# [WHAT YOU HAVE TO DO]
Among the lines below, return each one that contains the word "curve".

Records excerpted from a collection

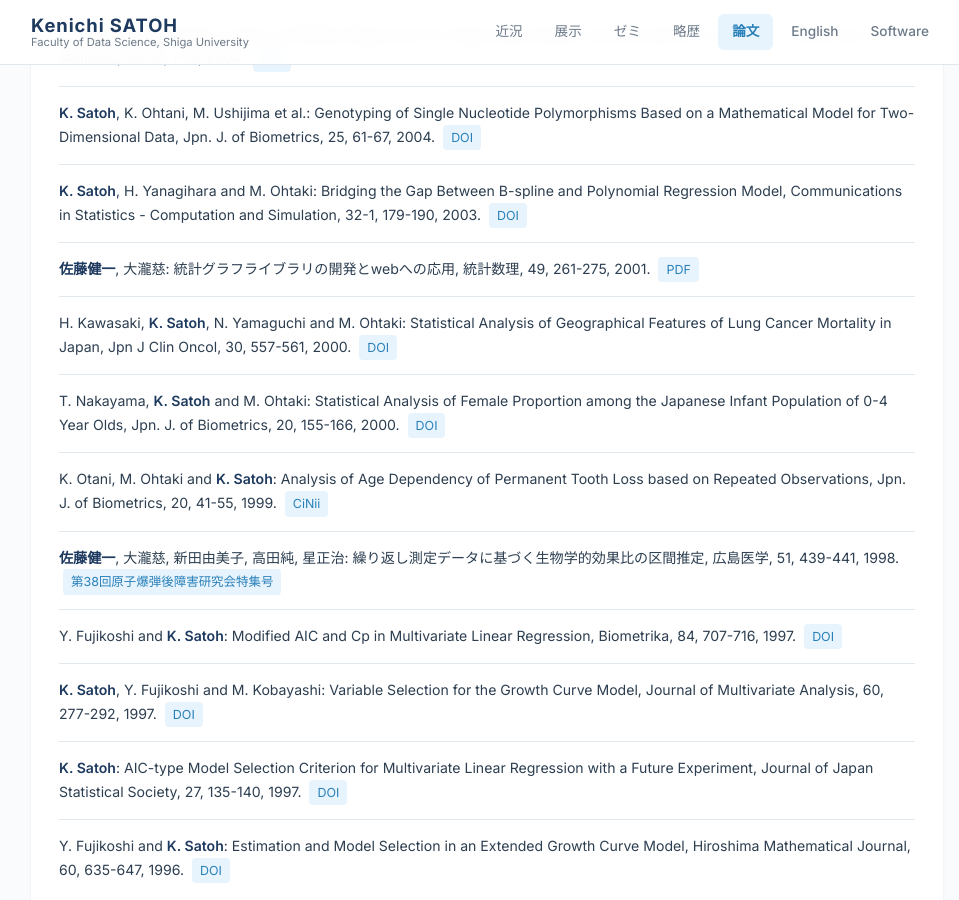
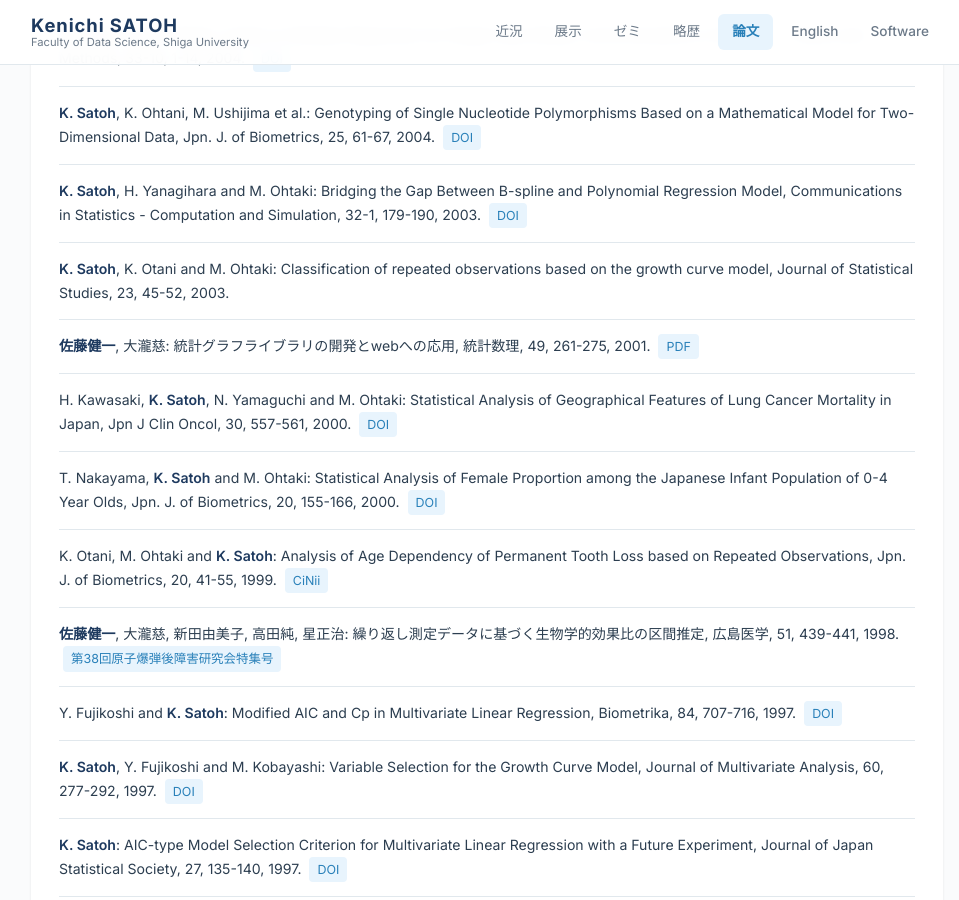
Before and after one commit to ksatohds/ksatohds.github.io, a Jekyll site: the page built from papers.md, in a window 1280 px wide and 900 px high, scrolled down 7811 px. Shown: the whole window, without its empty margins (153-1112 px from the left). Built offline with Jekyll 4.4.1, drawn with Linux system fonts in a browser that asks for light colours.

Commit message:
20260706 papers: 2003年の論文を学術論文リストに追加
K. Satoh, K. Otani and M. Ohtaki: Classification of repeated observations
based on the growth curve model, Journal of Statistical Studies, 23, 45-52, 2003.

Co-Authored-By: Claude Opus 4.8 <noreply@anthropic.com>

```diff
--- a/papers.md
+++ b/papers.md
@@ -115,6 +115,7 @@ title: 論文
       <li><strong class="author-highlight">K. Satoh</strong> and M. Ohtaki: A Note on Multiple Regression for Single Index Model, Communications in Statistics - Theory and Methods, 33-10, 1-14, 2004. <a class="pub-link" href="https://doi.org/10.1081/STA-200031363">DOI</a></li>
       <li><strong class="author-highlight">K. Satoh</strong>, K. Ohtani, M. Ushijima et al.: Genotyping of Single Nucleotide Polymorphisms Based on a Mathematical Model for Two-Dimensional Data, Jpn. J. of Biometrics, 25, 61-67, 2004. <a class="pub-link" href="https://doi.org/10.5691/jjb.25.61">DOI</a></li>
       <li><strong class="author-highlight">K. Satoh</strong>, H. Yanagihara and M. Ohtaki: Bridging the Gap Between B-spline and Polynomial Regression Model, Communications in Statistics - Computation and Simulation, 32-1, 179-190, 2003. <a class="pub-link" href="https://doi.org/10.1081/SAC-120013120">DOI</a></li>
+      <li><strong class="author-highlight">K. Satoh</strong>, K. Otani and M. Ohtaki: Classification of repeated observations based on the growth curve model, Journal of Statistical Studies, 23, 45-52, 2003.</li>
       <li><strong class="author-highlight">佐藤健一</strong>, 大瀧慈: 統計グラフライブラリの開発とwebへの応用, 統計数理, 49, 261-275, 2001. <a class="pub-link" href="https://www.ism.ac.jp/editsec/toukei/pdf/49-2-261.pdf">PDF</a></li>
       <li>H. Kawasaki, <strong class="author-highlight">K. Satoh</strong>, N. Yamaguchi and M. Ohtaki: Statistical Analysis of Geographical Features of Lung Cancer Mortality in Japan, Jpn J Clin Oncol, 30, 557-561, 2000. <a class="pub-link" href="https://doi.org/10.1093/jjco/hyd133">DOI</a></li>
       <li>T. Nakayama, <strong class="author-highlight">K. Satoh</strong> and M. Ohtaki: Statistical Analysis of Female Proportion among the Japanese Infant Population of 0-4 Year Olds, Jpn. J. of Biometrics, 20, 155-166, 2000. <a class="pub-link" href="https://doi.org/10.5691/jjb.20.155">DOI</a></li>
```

# [EXERCISE ANSWER]
based on the growth curve model, Journal of Statistical Studies, 23, 45-52, 2003.
+      <li><strong class="author-highlight">K. Satoh</strong>, K. Otani and M. Ohtaki: Classification of repeated observations based on the growth curve model, Journal of Statistical Studies, 23, 45-52, 2003.</li>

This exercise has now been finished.